“The more things change, the more they stay the same”? No, we can’t fall back on this saying any more. “Change is constant” more accurately describes our situation. No wonder that many people are nostalgic for the past, uncertain about the present, and afraid for their futures. No wonder that so many turn to fantasy, drugs and even suicide.
And no wonder that the two politicians who have inspired the most loyal followings in recent years have been Bernie Sanders and Donald Trump. In fact, I often hear of people who voted for Sanders in the primary and Trump in the general election. Mainstream Republicans and mainstream Democrats, generally beholden to corporate interests, have been unable to speak to the very real insecurities and fears described above. They have had very little to offer in the way of solutions to the disruptions in people’s lives. They certainly have not given us much hope for the future.
Sanders and Trump, while they speak to the same fears and doubts, of course suggest very different approaches and offer very different answers. One promises a return to the past, to “making America great again,” to bringing back jobs in dying industries, to pretending that the changes we have all experienced can turn out to be merely temporary dislocations. The other offers solutions based on an understanding that we can’t reverse the past but that we can shape our future through single-payer health insurance, free college, a modest redistribution from the obscenely wealthy to the rest of us, and massive public investment that both responds to climate change and creates millions of new jobs.
The Trump approach gives more power to the corporations; the Sanders approach begins to rein them in. Trump offers a strong man as the best way to make positive change; Sanders proposes reinvigorating our democracy as a way to find the best solutions. And so does Franklin County CPR (Continuing the Political Revolution). While the group emerged out of the Sanders campaign, we believe our program speaks to almost everyone – yes, including those who voted for Trump. Check us out at fccpr.us.
Ferd Wulkan is a long-time labor activist whose passion has been linking the labor movement with other progressive movements for social justice.

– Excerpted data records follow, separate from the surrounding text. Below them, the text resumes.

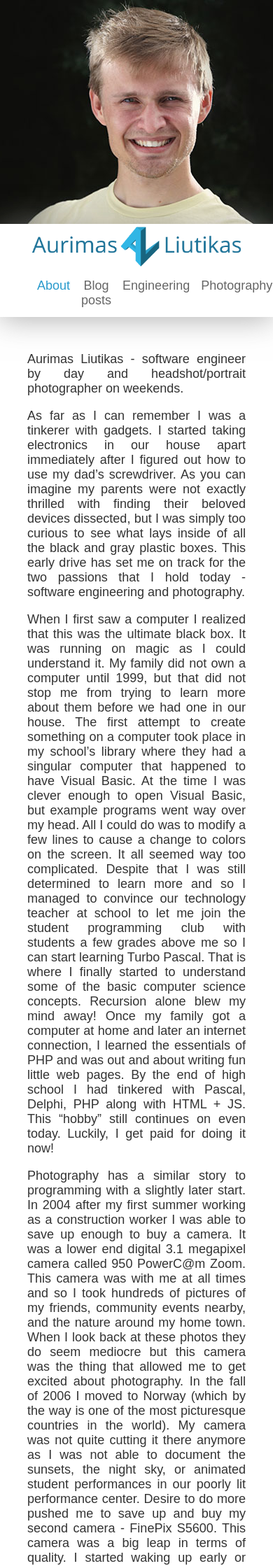
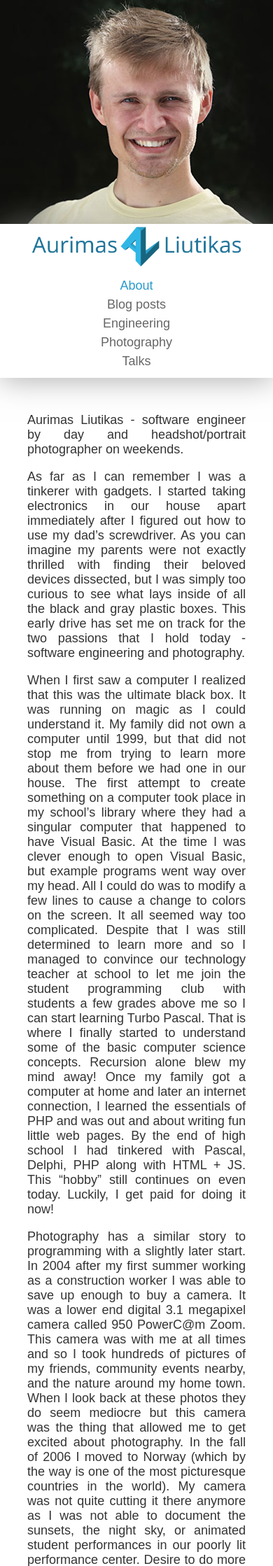
Before and after one commit to liutikas/liutikas.github.io, a Jekyll site: the page built from index.md, in a window 390 px wide. Shown: the top 2238 px of the page at 70% size. Built offline with Jekyll 4.4.1, drawn with Linux system fonts in a browser that asks for light colours.

Commit message:
Make the menu more usable on narrow screens

```diff
--- a/_includes/main.css
+++ b/_includes/main.css
@@ -90,6 +90,17 @@ a:active {
 #menu li {
 	text-align: center;
     flex-grow: 1;
+}
+
+@media (max-width: 600px) {
+  #menu ul {
+    flex-direction: column; /* Stack list items vertically */
+  }
+
+  #menu li {
+    flex-grow: 0; /* Remove flex-grow to prevent items from stretching */
+    width: 100%; /* Make each item take full width */
+  }
 }
 
 a.menu_link {
```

He has lived in Montague for 20 years and makes sure to find time for travel, the outdoors and tiddlywinks.